### Assigned task:
The entries that follow are to be duplicated in full, character for character.

### Entries shown:
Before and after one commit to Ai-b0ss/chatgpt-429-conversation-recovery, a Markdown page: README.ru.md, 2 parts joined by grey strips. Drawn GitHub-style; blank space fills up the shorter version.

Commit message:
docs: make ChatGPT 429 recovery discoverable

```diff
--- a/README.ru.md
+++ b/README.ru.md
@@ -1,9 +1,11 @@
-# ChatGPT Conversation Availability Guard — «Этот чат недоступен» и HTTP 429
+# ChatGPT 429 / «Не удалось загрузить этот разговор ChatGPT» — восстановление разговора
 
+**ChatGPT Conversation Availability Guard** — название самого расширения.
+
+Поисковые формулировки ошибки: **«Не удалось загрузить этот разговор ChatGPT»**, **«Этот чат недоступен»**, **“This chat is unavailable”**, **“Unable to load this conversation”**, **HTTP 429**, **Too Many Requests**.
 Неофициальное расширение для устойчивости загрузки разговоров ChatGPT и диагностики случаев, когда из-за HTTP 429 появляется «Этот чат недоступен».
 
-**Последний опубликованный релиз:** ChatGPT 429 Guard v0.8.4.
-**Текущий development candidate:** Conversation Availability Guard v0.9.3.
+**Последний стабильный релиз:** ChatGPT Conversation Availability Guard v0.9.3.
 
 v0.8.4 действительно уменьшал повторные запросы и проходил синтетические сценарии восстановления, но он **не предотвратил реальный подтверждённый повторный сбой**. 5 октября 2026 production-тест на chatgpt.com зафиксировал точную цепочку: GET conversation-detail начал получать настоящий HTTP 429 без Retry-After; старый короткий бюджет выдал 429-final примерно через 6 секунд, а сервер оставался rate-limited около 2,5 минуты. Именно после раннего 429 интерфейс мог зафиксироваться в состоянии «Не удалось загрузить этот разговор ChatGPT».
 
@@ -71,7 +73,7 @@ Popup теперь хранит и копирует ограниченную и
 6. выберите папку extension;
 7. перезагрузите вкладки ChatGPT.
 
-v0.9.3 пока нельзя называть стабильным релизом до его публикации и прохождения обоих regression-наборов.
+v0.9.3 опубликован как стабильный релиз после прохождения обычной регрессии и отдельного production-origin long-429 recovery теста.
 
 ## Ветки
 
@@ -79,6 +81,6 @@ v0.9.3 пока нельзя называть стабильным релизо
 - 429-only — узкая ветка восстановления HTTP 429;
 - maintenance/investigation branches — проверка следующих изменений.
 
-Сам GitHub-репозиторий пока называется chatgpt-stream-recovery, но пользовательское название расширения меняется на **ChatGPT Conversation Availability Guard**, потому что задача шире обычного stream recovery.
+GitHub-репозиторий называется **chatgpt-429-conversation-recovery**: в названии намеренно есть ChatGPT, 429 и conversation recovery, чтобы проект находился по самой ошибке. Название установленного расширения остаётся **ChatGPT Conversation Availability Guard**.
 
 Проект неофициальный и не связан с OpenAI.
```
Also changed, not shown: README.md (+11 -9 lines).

### Written answer:
Before and after one commit to Ai-b0ss/chatgpt-429-conversation-recovery, a Markdown page: README.ru.md, 2 parts joined by grey strips. Drawn GitHub-style; blank space fills up the shorter version.

Commit message:
docs: make ChatGPT 429 recovery discoverable

```diff
--- a/README.ru.md
+++ b/README.ru.md
@@ -1,9 +1,11 @@
-# ChatGPT Conversation Availability Guard — «Этот чат недоступен» и HTTP 429
+# ChatGPT 429 / «Не удалось загрузить этот разговор ChatGPT» — восстановление разговора
 
+**ChatGPT Conversation Availability Guard** — название самого расширения.
+
+Поисковые формулировки ошибки: **«Не удалось загрузить этот разговор ChatGPT»**, **«Этот чат недоступен»**, **“This chat is unavailable”**, **“Unable to load this conversation”**, **HTTP 429**, **Too Many Requests**.
 Неофициальное расширение для устойчивости загрузки разговоров ChatGPT и диагностики случаев, когда из-за HTTP 429 появляется «Этот чат недоступен».
 
-**Последний опубликованный релиз:** ChatGPT 429 Guard v0.8.4.
-**Текущий development candidate:** Conversation Availability Guard v0.9.3.
+**Последний стабильный релиз:** ChatGPT Conversation Availability Guard v0.9.3.
 
 v0.8.4 действительно уменьшал повторные запросы и проходил синтетические сценарии восстановления, но он **не предотвратил реальный подтверждённый повторный сбой**. 5 октября 2026 production-тест на chatgpt.com зафиксировал точную цепочку: GET conversation-detail начал получать настоящий HTTP 429 без Retry-After; старый короткий бюджет выдал 429-final примерно через 6 секунд, а сервер оставался rate-limited около 2,5 минуты. Именно после раннего 429 интерфейс мог зафиксироваться в состоянии «Не удалось загрузить этот разговор ChatGPT».
 
@@ -71,7 +73,7 @@ Popup теперь хранит и копирует ограниченную и
 6. выберите папку extension;
 7. перезагрузите вкладки ChatGPT.
 
-v0.9.3 пока нельзя называть стабильным релизом до его публикации и прохождения обоих regression-наборов.
+v0.9.3 опубликован как стабильный релиз после прохождения обычной регрессии и отдельного production-origin long-429 recovery теста.
 
 ## Ветки
 
@@ -79,6 +81,6 @@ v0.9.3 пока нельзя называть стабильным релизо
 - 429-only — узкая ветка восстановления HTTP 429;
 - maintenance/investigation branches — проверка следующих изменений.
 
-Сам GitHub-репозиторий пока называется chatgpt-stream-recovery, но пользовательское название расширения меняется на **ChatGPT Conversation Availability Guard**, потому что задача шире обычного stream recovery.
+GitHub-репозиторий называется **chatgpt-429-conversation-recovery**: в названии намеренно есть ChatGPT, 429 и conversation recovery, чтобы проект находился по самой ошибке. Название установленного расширения остаётся **ChatGPT Conversation Availability Guard**.
 
 Проект неофициальный и не связан с OpenAI.
```
Also changed, not shown: README.md (+11 -9 lines).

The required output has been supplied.